“Bloody hell!” screams Arnab, “You bastards! You want me sacked, is that it?!”
Bad news sells.
The only exception to this rule is Dr Montek Singh Ahluwalia, who exercises his dentures rarely nowadays (who can blame him?). But when he does, only the combination of the following words is ever uttered – it matters little if they aren’t even strung up in order. Are you ready? Here they are: GDP; growth; percent; India; expect.
He’s worked it out. And the trick is, one doesn’t know if it’s bad news or good! Either way, this suffocatingly-turbaned economist wizard will continue to appear every three days till perpetuity, providing GDP predictions. And he knows it. Who in their right mind can recall what figures he quoted nine months ago? Was it 6.7, or 6.9, or was it 7.1? I’d love to be in his seat – all his seats, in fact: back seat, aisle seat, lounge seat, toilet seat…
The fact is, bad brings out the good in us. It ushers in an emotion that good news simply can’t. We hear of someone’s success and we immediately start comparing: damn it, the lucky dog. What’s so special about him? What’s he got that I ain’t? But when we hear of bad news, our intrinsic goodness emerges in the form of pity, or hoping to do good for the nation. We sympathise with the unfortunate one, our heart goes out to those living in Gurgaon and Faridabad and facing 18-hour power cuts and 20-litres-a-day water supply.
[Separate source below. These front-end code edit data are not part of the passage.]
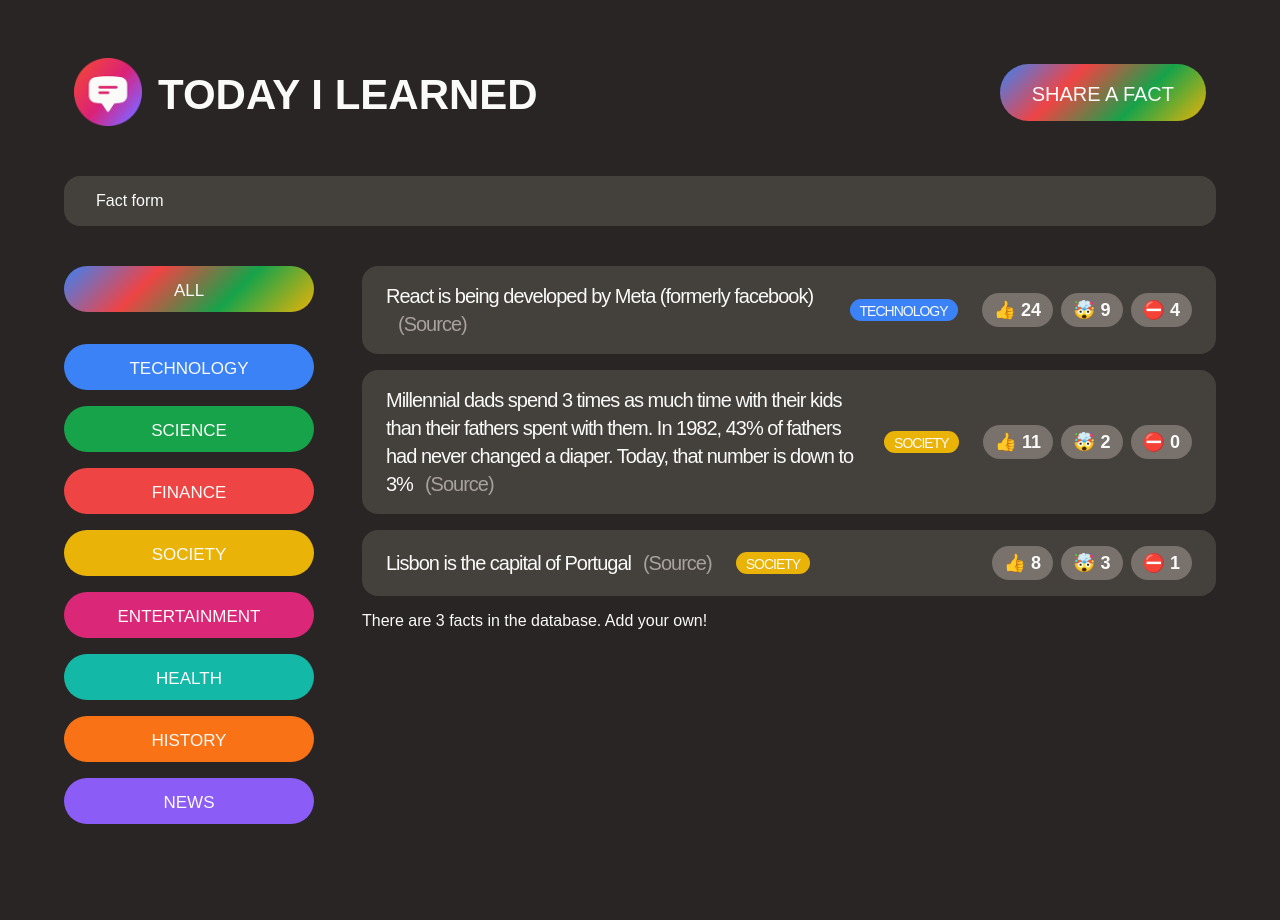
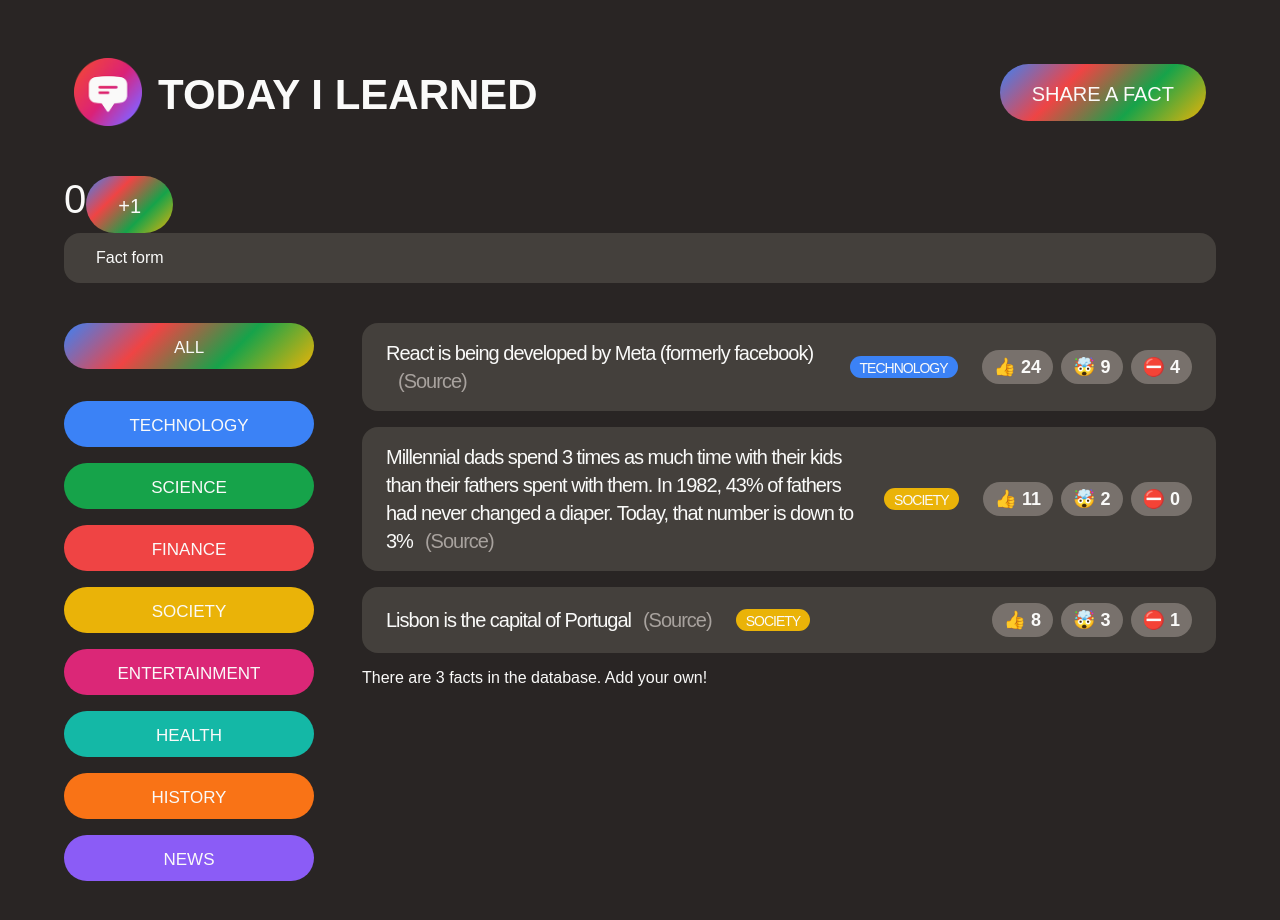
Before and after one commit to jesterb0206/today-i-learned, a React (Create React App) app: page / in a window 1280 px wide. Shown: the top 920 px of the page. Before the commit the page ends 888 px from the top, so only its background shows below. Built offline with nearby package versions, Linux system fonts and the light colour scheme; a web font is replaced by a local one.

Commit message:
Introducing State

```diff
--- a/src/App.js
+++ b/src/App.js
@@ -1,3 +1,4 @@
+import {useState} from 'react';
 import './style.css';
 
 const initialFacts = [
@@ -34,6 +35,19 @@
   },
 ];
 
+function Counter() {
+  const [count, setCount] = useState(0);
+
+  return (
+    <div>
+      <span style={{fontSize: '40px'}}>{count}</span>
+      <button className="btn btn-large" onClick={() => setCount((c) => c + 1)}>
+        +1
+      </button>
+    </div>
+  );
+}
+
 function App() {
   const appTitle = 'Today I Learned';
 
@@ -48,6 +62,8 @@
 
         <button className="btn btn-large btn-open">Share a fact</button>
       </header>
+
+      <Counter />
 
       <NewFactForm />
 
```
We offer our shoulder for Shuklaji and his unlucky son to cry on. We feel good inside. Humans, man, I tell you!
There’s a thin line between what’s good and what’s bad. (Perhaps for once the politician is right.) Take the weather, for example. Bad English weather is what we here would die for. Cloudy, nippy, breezy, drizzly: oh yes, please! And good English weather is what we can’t stand: hot, clear, bright, sunny. Blast! No wonder the Brits left their shores at the first opportunity and took possession of every second country around the globe. It’s the only third-world country without the sun.
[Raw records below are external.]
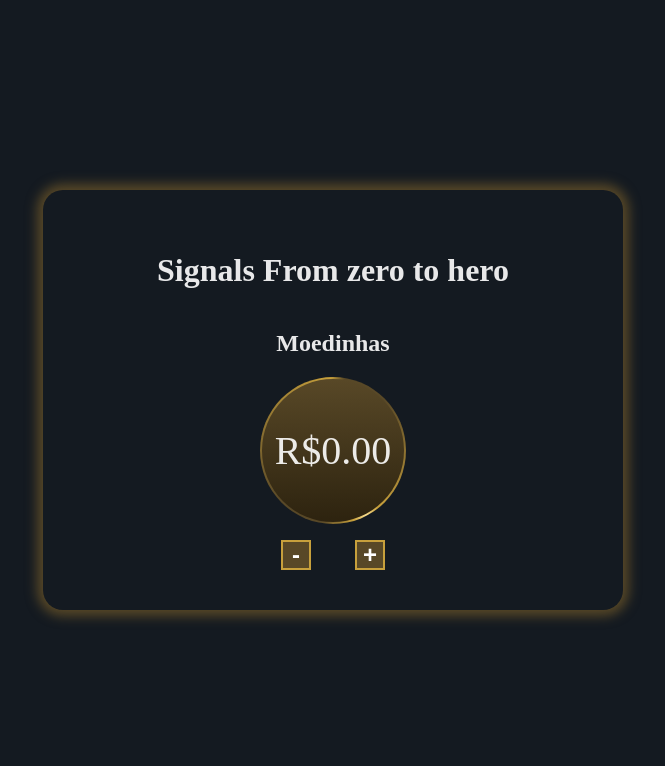
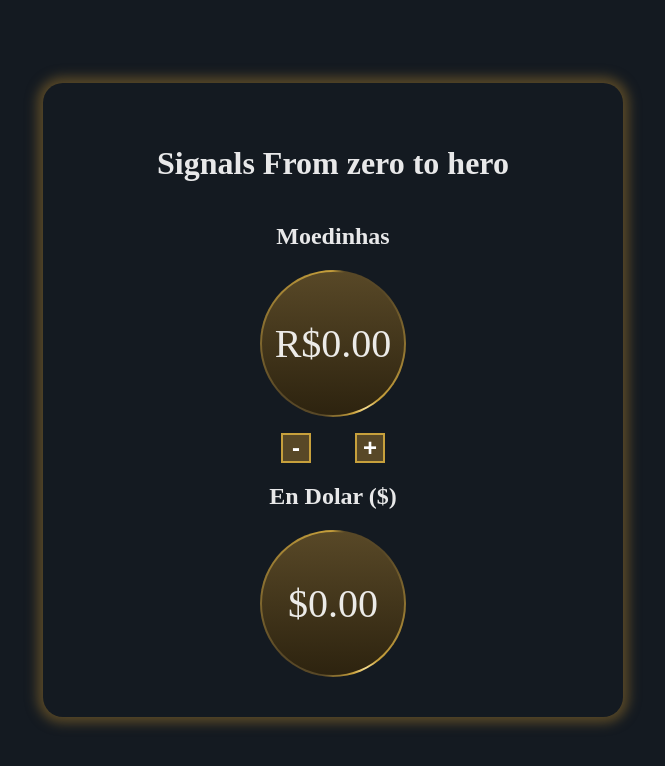
Before and after one commit to Radamanthys0/sessaoTecnicaXIV, an Angular app: page / in a window 1280 px wide. Shown: the top 766 px of the page, without its empty margins (307-972 px from the left). Built offline with nearby package versions, Linux system fonts and the light colour scheme.

Commit message:
feat: Add a computed signal counterAsDolar

```diff
--- a/src/app/app.component.html
+++ b/src/app/app.component.html
@@ -11,5 +11,10 @@
       <button (click)="increase()">+</button>
     </div>
 
+    <h2>En Dolar ($)</h2>
+    <div class="counter">
+      <p>{{counterAsDolar() | currency}}</p>
+    </div>
+
   </div>
 </main>
--- a/src/app/app.component.ts
+++ b/src/app/app.component.ts
@@ -10,6 +10,7 @@ import { Component, computed, effect, signal } from '@angular/core';
 export class AppComponent {
 
   counter = signal(0)
+  counterAsDolar = computed(() => this.counter() / 6.04)
 
   setValue() {
     this.counter.set(10)
```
The fountainheads that don’t dish out bad news are Delhi Times and India TV. Here, you only hear of a sexy new outfit, a sexy new actress, an engagement party in full-flow, a lavish book launch, a speaking buffalo, a scientific rudraksh, a sermonising snake, and just-informed, a miracle cure for khujli. The bizarre thing is, they need their ‘bad news’ progenitors – The Times of India main newspaper or a serious news channel – to provide a pillar of support, or it doesn’t work. People go to Delhi Times to get some relief. They watch India TV for some fun, like one sometimes enjoys a really bad film. One can’t only read Delhi Times or always watch India TV. Perhaps the truth is that we want to read the bad news first, the good news later. After all, to anyone who says: “I have some good news and some bad news ”, don’t we always say, “Give me the bad news first!?”
I wonder what they do in über-rich, sparsely populated Scandinavian countries, where nothing bad ever happens. How do they cope? Now there’s an enormous export potential that India hasn’t tapped into yet. Let’s wait till our IT industry collapses, maybe then we’ll think about it. Wait a minute – that’s bad news!
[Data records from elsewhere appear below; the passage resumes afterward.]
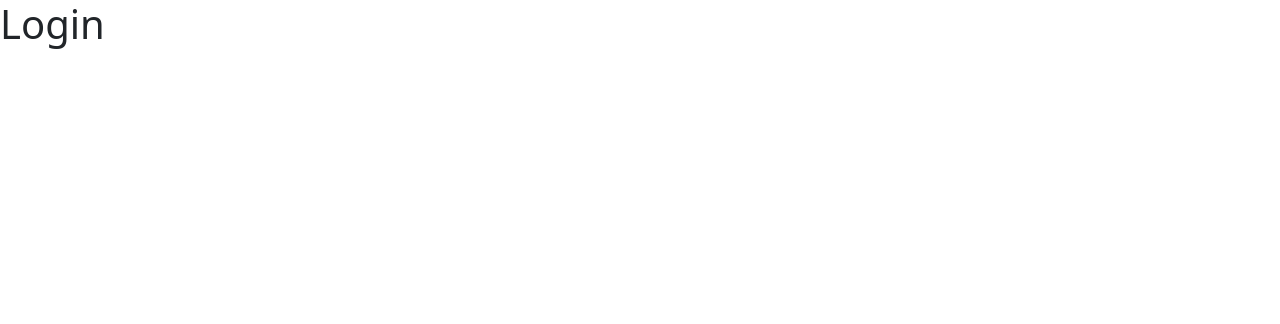
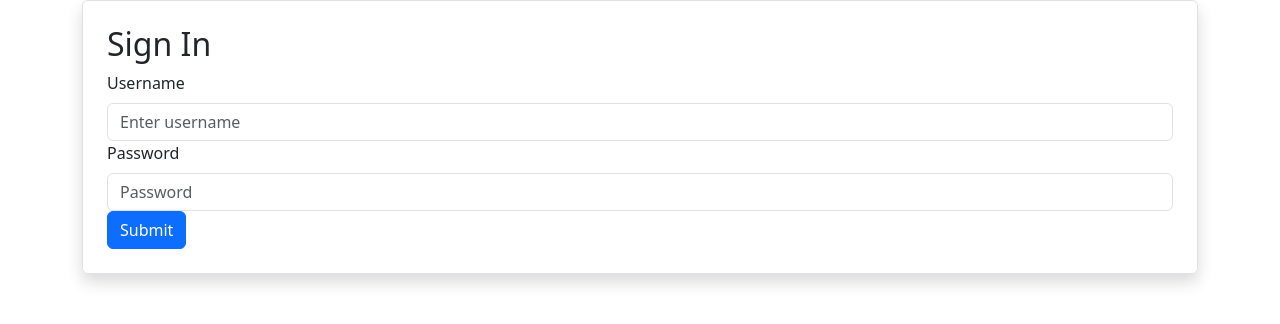
Before and after one commit to Alivefordie/course_learn, a React (Create React App) app in the folder client/: page /login in a window 1280 px wide. Shown: the top 324 px of the page. Built offline with nearby package versions, Linux system fonts and the light colour scheme.

Commit message:
Login Form

```diff
--- a/client/src/pages/Login.js
+++ b/client/src/pages/Login.js
@@ -1,15 +1,76 @@
 import React from "react";
-// import axios from "axios";
+import { Form, Button, Container, Row, Col } from 'react-bootstrap';
+import axios from 'axios';
+import { useState } from "react";
+import { useNavigate } from "react-router-dom";
 
 const Login = () => {
+    const navigate = useNavigate();
+    const initialUser = {  password: "", username: "" };
+    const [user, setUser] = useState(initialUser);
+    const [submitEnabled, setSubmitEnabled] = useState(true);
 
+    const handleUserChange = ({ target }) => {
+        const { id, value } = target;
+        setUser((currentUser) => ({
+          ...currentUser,
+          [id]: value,
+        }));
+      };
 
+    const handleSubmit = async (e) => {
+        console.log('submitted');
+        e.preventDefault();
+        setSubmitEnabled(false);
+        try{
+            let response = await axios.post('http://localhost:1337/api/auth/local', {
+                identifier: user.username,
+                password: user.password,
+            });
+            console.log(response);
+            if (response.data){
+            navigate('/Page1');}
 
+        } catch (error){
+            console.log(error);
+            console.log('wrong username & password');
+            setSubmitEnabled(true);
+        }
+    }
 
     return (
+        <div className="container">
+        <Form onSubmit={handleSubmit} className="rounded p-4 border shadow">
+        <h2>Sign In</h2>
+        <Form.Group controlId="username">
+            <Form.Label>Username</Form.Label>
+            <Form.Control
+                type="text"
+                placeholder="Enter username"
+                value={user.username}
+                onChange={handleUserChange}
+                required
+            />
+        </Form.Group>
+
+        <Form.Group controlId="password">
+            <Form.Label>Password</Form.Label>
+            <Form.Control
+                type="password"
+                placeholder="Password"
+                value={user.password}
+                onChange={handleUserChange}
+                required
+            />
+        </Form.Group>
+
         <div>
-            <h1>Login</h1>
+            <Button variant="primary" type="submit" disabled={!submitEnabled} >
+                Submit
+            </Button>
         </div>
+    </Form>
+    </div>
     );
 };
 
```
Image Source: [http://www.flickr.com/photos/debaird/214232327/sizes/o/]